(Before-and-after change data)
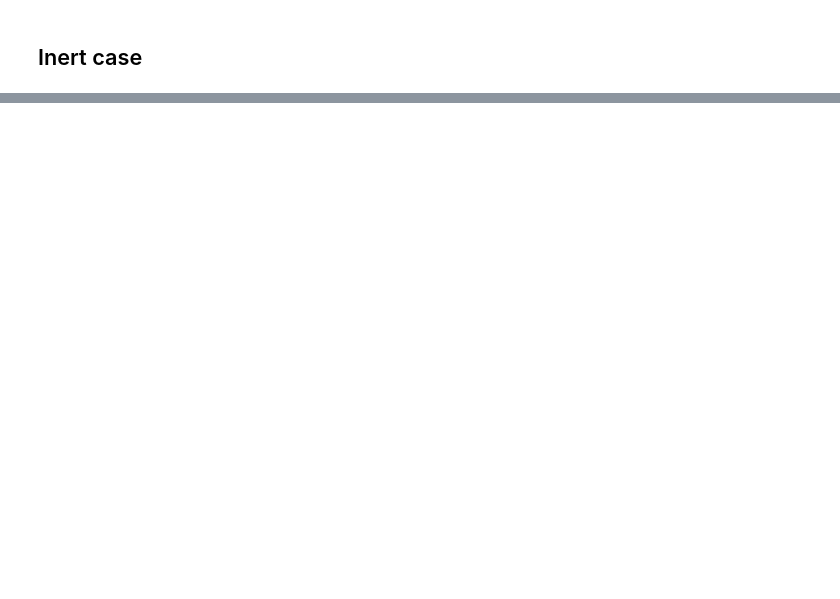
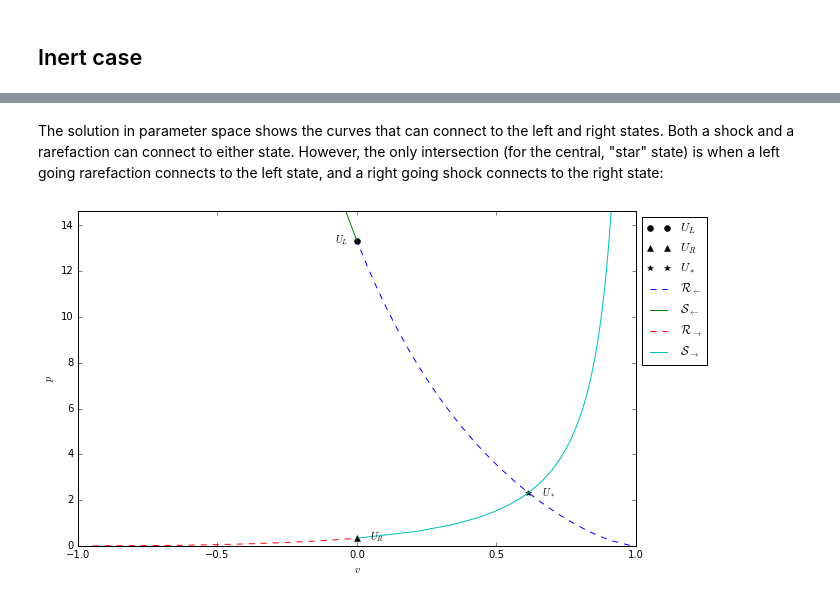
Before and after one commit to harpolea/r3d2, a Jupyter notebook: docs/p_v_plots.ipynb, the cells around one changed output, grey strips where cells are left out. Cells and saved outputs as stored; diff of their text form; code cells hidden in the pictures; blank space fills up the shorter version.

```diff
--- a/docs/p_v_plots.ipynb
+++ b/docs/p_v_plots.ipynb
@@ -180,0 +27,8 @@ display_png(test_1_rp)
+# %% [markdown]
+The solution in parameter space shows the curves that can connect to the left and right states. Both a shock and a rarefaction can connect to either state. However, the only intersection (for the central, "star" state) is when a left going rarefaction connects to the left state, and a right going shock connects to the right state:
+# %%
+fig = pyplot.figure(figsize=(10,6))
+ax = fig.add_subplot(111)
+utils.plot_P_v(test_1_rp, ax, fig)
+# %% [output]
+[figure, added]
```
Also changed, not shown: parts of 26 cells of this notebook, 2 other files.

*Directions*: Looking at the entries above, copy out every line in which "docs" occurs.

*Solution for this exercise*:
Before and after one commit to harpolea/r3d2, a Jupyter notebook: docs/p_v_plots.ipynb, the cells around one changed output, grey strips where cells are left out. Cells and saved outputs as stored; diff of their text form; code cells hidden in the pictures; blank space fills up the shorter version.
--- a/docs/p_v_plots.ipynb
+++ b/docs/p_v_plots.ipynb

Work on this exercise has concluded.